#### ABOUT THIS TASK:
Which lines in the records below contain the word "live"? Copy each one.

#### GIVEN DATA:
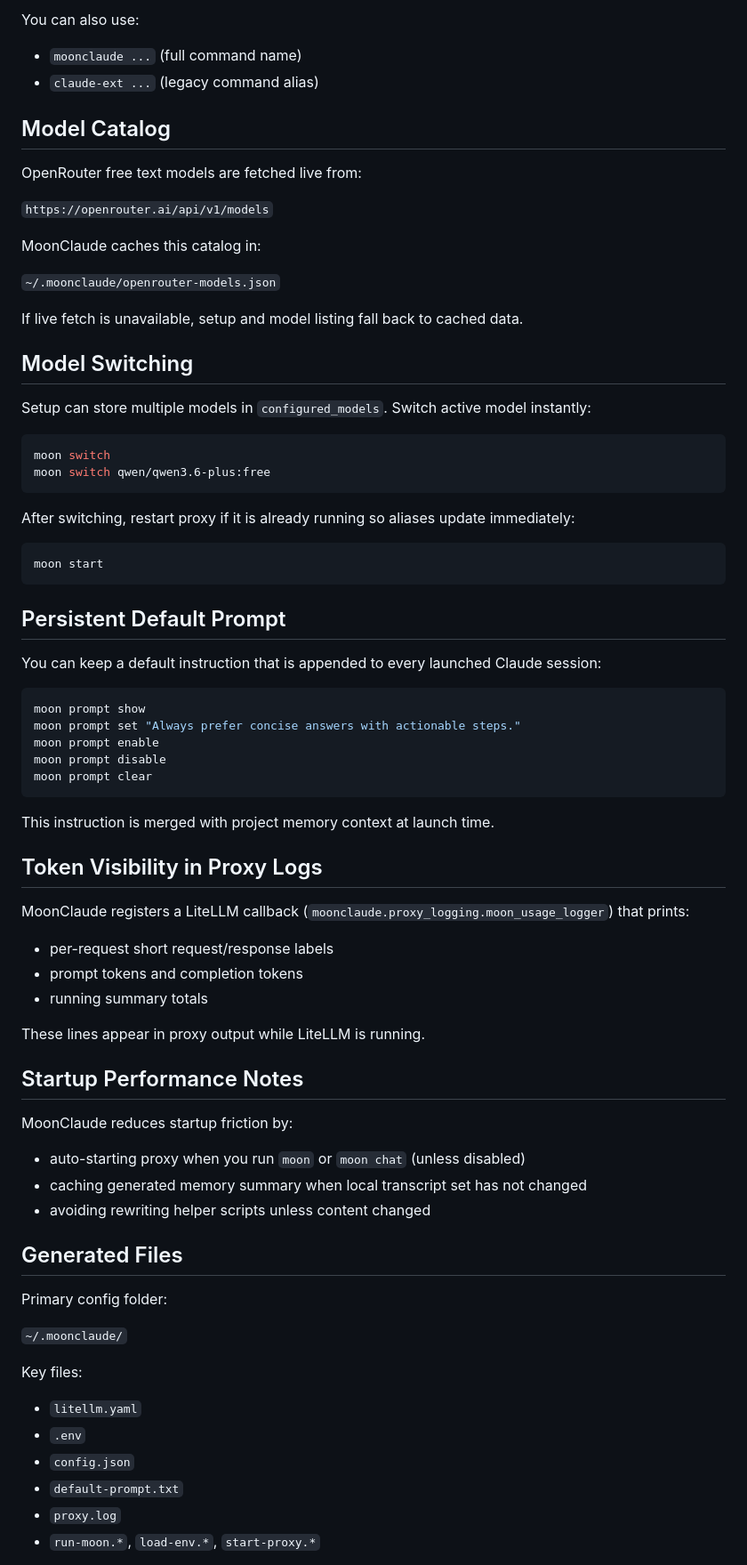
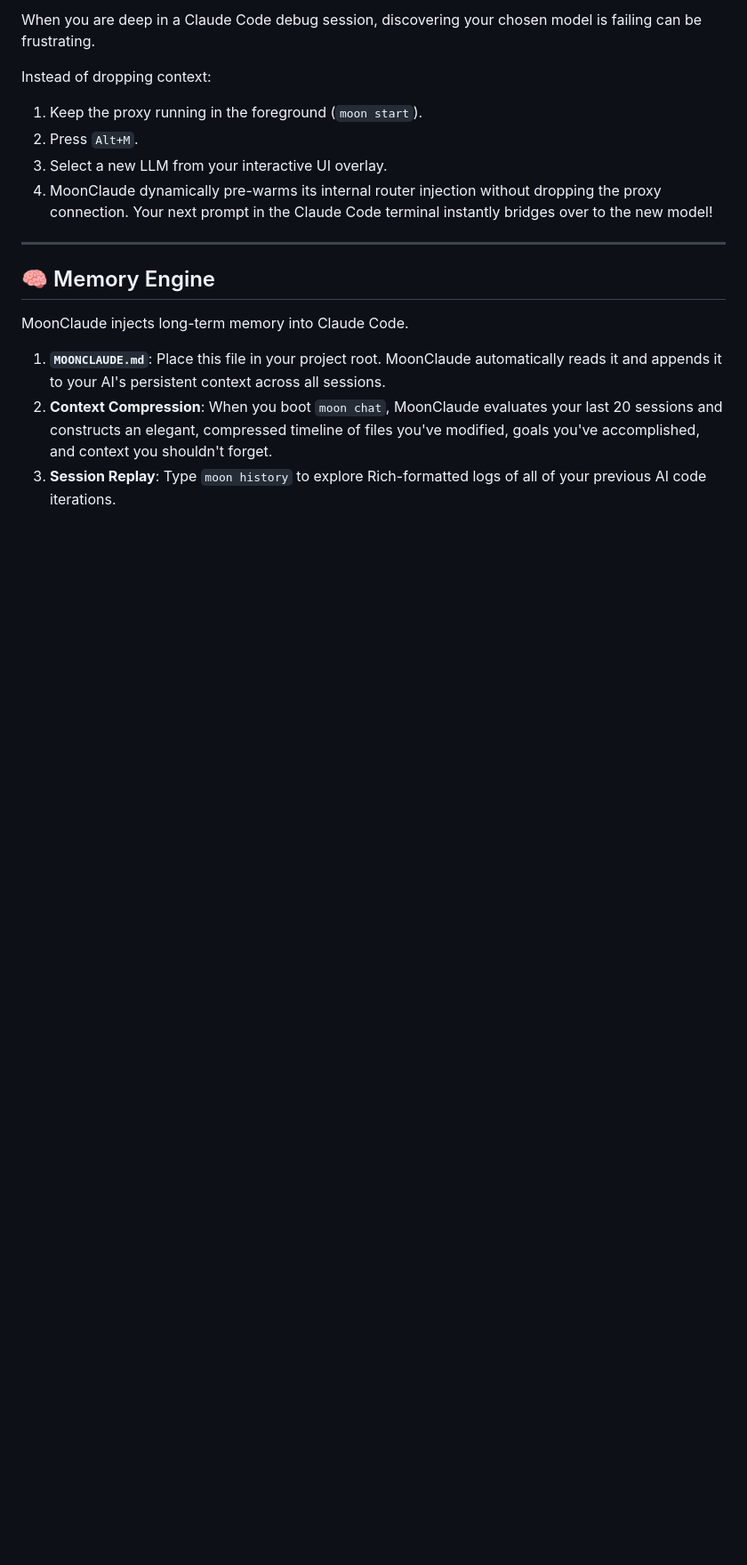
Before and after one commit to sunil-7777/moonclaude, a Markdown page: README.md, the part around one of its changes. Shown at 89% size. Drawn GitHub-style; blank space fills up the shorter version.

````diff
--- a/README.md
+++ b/README.md
@@ -59,76 +74,19 @@ moon env --shell powershell Print helper commands for a shell
 
-You can also use:
-- `moonclaude ...` (full command name)
-- `claude-ext ...` (legacy command alias)
+When you are deep in a Claude Code debug session, discovering your chosen model is failing can be frustrating.
 
-## Model Catalog
+Instead of dropping context:
+1. Keep the proxy running in the foreground (`moon start`).
+2. Press `Alt+M`.
+3. Select a new LLM from your interactive UI overlay.
+4. MoonClaude dynamically pre-warms its internal router injection without dropping the proxy connection. Your next prompt in the Claude Code terminal instantly bridges over to the new model!
 
-OpenRouter free text models are fetched live from:
+---
 
-`https://openrouter.ai/api/v1/models`
+## 🧠 Memory Engine
 
-MoonClaude caches this catalog in:
+MoonClaude injects long-term memory into Claude Code.
 
-`~/.moonclaude/openrouter-models.json`
+1. **`MOONCLAUDE.md`**: Place this file in your project root. MoonClaude automatically reads it and appends it to your AI's persistent context across all sessions.
+2. **Context Compression**: When you boot `moon chat`, MoonClaude evaluates your last 20 sessions and constructs an elegant, compressed timeline of files you've modified, goals you've accomplished, and context you shouldn't forget.
+3. **Session Replay**: Type `moon history` to explore Rich-formatted logs of all of your previous AI code iterations.
 
-If live fetch is unavailable, setup and model listing fall back to cached data.
-
-## Model Switching
-
-Setup can store multiple models in `configured_models`. Switch active model instantly:
-
-```bash
-moon switch
-moon switch qwen/qwen3.6-plus:free
-```
-
-After switching, restart proxy if it is already running so aliases update immediately:
-
-```bash
-moon start
-```
-
-## Persistent Default Prompt
-
-You can keep a default instruction that is appended to every launched Claude session:
-
-```bash
-moon prompt show
-moon prompt set "Always prefer concise answers with actionable steps."
-moon prompt enable
-moon prompt disable
-moon prompt clear
-```
-
-This instruction is merged with project memory context at launch time.
-
-## Token Visibility in Proxy Logs
-
-MoonClaude registers a LiteLLM callback (`moonclaude.proxy_logging.moon_usage_logger`) that prints:
-- per-request short request/response labels
-- prompt tokens and completion tokens
-- running summary totals
-
-These lines appear in proxy output while LiteLLM is running.
-
-## Startup Performance Notes
-
-MoonClaude reduces startup friction by:
-- auto-starting proxy when you run `moon` or `moon chat` (unless disabled)
-- caching generated memory summary when local transcript set has not changed
-- avoiding rewriting helper scripts unless content changed
-
-## Generated Files
-
-Primary config folder:
-
-`~/.moonclaude/`
-
-Key files:
-- `litellm.yaml`
-- `.env`
-- `config.json`
-- `default-prompt.txt`
-- `proxy.log`
-- `run-moon.*`, `load-env.*`, `start-proxy.*`
-
````
Also changed, not shown: other parts of README.md (+50 -53 lines).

#### YOUR RESPONSE:
-OpenRouter free text models are fetched live from:
-If live fetch is unavailable, setup and model listing fall back to cached data.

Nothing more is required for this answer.